In 1944 Couve de Murville began his diplomatic career by serving as the French representative to the Allied Consultative Council for Italy. In 1945 he entered the Foreign Ministry and during the Fourth Republic served as secretary-general for political affairs and ambassador to Egypt, the United States, and the Federal Republic of Germany (FRG, West Germany).
In 1958, President de Gaulle chose Couve de Murville to be the first foreign minister of the newly established Fifth Republic, a post he occupied until 1968. As a faithful adherent of de Gaulle's enlarged vision of France's role in the world, Couve de Murville took the lead on such major initiatives as decolonization, the development of the European Community, diplomatic recognition of the People's Republic of China (PRC), and France's 1966 withdrawal from the North Atlantic Treaty Organization's (NATO) integrated military command.
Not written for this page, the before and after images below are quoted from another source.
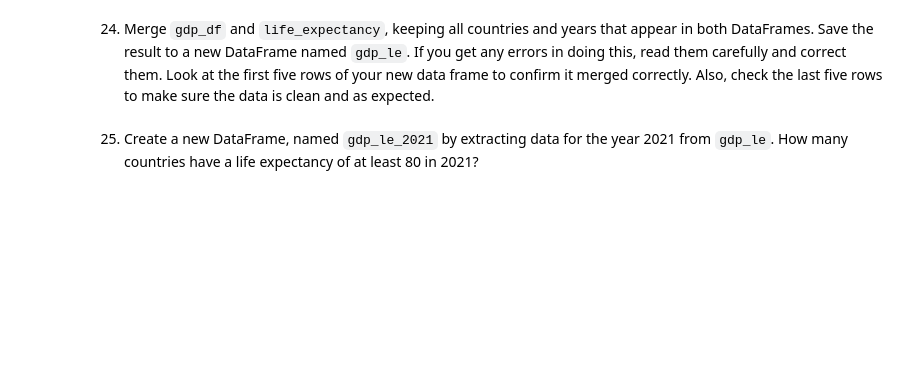
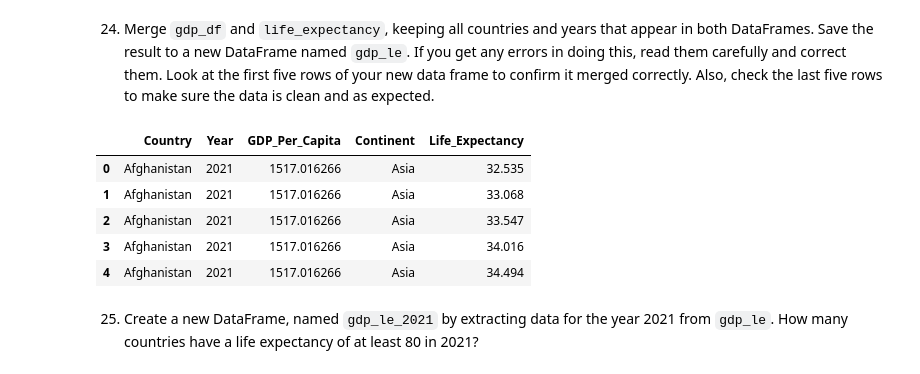
Before and after one commit to nss-data-science-cohort-8/un-exploration-vickitaylor, a Jupyter notebook: notebooks/un_data_exploration.ipynb, the cells around one changed output. Cells and saved outputs as stored; diff of their text form; code cells hidden in the pictures; blank space fills up the shorter version.

```diff
--- a/notebooks/un_data_exploration.ipynb
+++ b/notebooks/un_data_exploration.ipynb
@@ -667,4 +678,20 @@ pd.melt(life_expectancy, id_vars = ['Country Name'], var_name = 'Year', value_na
 # %% [markdown]
 24. Merge `gdp_df` and `life_expectancy`, keeping all countries and years that appear in both DataFrames. Save the result to a new DataFrame named `gdp_le`. If you get any errors in doing this, read them carefully and correct them. Look at the first five rows of your new data frame to confirm it merged correctly. Also, check the last five rows to make sure the data is clean and as expected.
+# %%
+gdp_le = pd.merge(
+    left = gdp_df,
+    right = life_expectancy[['Country Name', 'Life_Expectancy']].rename(columns =  {'Country Name': 'Country'}),
+    left_on = 'Country',
+    right_on = 'Country',
+    how = 'inner')
+# %%
+gdp_le.head()
+# %% [output]
+|  | Country | Year | GDP_Per_Capita | Continent | Life_Expectancy |
+| 0 | Afghanistan | 2021 | 1517.016266 | Asia | 32.535 |
+| 1 | Afghanistan | 2021 | 1517.016266 | Asia | 33.068 |
+| 2 | Afghanistan | 2021 | 1517.016266 | Asia | 33.547 |
+| 3 | Afghanistan | 2021 | 1517.016266 | Asia | 34.016 |
+| 4 | Afghanistan | 2021 | 1517.016266 | Asia | 34.494 |
 # %% [markdown]
 25. Create a new DataFrame, named `gdp_le_2021` by extracting data for the year 2021 from `gdp_le`. How many countries have a life expectancy of at least 80 in 2021?
```
Also changed, not shown: parts of 6 cells of this notebook.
Couve de Murville shared de Gaulle's concept of a France capable of operating independently of the two Cold War blocs, a stance that often led to friction with Washington.
In May 1968, following the student riots that shook the Fifth Republic, de Gaulle transferred Couve de Murville from the Foreign Ministry to the Ministry of Economics and Finance. In July 1968, Couve de Murville was named premier, a post he held until June 1969 when Georges Pompidou was elected president. Couve de Murville was subsequently elected to the Senate in 1973, where he served until 1995. He died in Paris on 24 December 1999.
John Van Oudenaren
Kolodziej, Edward A. French International Policy under De Gaulle and Pompidou: The Politics of Grandeur. Ithaca, NY: Cornell University Press, 1974.